In recent years, Jordan has been shifting steadily towards its own ʹawakeningʹ. National institutions are constantly being questioned by Jordanian youths and changing values are caught between two contradictions: firstly, a daily political/economic reality that affects culture, education, family relations, not to mention the dynamics between young people and urban life, and secondly, the media representation of the cultural values of young people.
The influx of refugees following the U.S. invasion of Iraq in 2003 and the beginning of the Syrian uprising in 2011 has affected Jordanʹs economic, political, social and cultural landscapes. Sure enough, diversity is promoting a healthier environment of cultural exchange and dialogue in Amman. Yet the country is also plagued by stagnating state reforms, governmental mismanagement and corruption, as well as reduced regional aid, all of which places a burden on Jordanʹs infrastructure.
Two generational cultural conflicts
Under these contradictions, two generational cultural conflicts are currently emerging in Amman, pitting a new independent cultural identity against a politicised rural and Bedouin one. Dr. Aseel Sawalha argues that the conflict is also a political one. Dr. Sawalha is a Jordanian researcher who is currently researching this identity and the desire for more individual freedom.
This generational ʹshifting of valuesʹ is projected not just onto one sector of the Jordanian society, but onto society as a whole, even if such a suggested grouping implies some sort of unity.
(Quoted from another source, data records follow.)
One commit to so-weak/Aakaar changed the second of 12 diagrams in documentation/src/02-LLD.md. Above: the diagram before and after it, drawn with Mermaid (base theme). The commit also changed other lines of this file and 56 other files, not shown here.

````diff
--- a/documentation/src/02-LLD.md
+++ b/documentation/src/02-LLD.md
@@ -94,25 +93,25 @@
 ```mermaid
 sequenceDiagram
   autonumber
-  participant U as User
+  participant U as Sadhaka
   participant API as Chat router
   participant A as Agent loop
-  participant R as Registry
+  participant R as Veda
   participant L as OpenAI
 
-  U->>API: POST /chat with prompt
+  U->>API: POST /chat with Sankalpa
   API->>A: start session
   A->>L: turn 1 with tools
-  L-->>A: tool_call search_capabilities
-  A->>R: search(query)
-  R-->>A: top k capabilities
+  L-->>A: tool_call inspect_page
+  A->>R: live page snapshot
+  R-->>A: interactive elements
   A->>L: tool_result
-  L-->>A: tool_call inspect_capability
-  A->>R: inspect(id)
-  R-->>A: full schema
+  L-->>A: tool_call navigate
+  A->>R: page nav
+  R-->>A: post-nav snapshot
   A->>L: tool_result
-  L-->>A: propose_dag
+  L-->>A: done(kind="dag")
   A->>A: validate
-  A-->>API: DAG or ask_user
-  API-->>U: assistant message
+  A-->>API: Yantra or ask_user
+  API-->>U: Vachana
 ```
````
On the contrary, however, the concept of a culturally-unified Jordanian society doesnʹt exist, but is merely the image propagated by national and official media.
Zoom in and you will find many complex and interrelated sets of norms, traditions and cultural values that cut across the many socio-economic divides. In this regard, any talk about a generational cultural conflict should necessarily take this reality into consideration.
Exposure to western lifestyle and cultural values, mediated by large viewership of foreign film and TV productions, as well as the Internet – and more recently the rising number of foreign expats residing in Amman and their various methods of interactions with the local youth (in jobs made possible by NGOs, and also in cultural neighbourhoods such as Jabal Al-Lweibdeh and Jabal Amman) – are all helping to trigger a cultural shift in values where it is economically and culturally viable to do so.
Young people seeking independence
Although the family-centred society is still largely intact, just like almost anywhere in the Middle East, it is facing objections from a large sector of Ammani youth seeking a greater sense of individuality, privacy, freedom of cultural and political expression, living independently, postponing marriage – and creating and subscribing to subcultures. Nor should it be forgotten that well educated young men and women often regard marriage itself as an easy way of escaping the familyʹs clutches.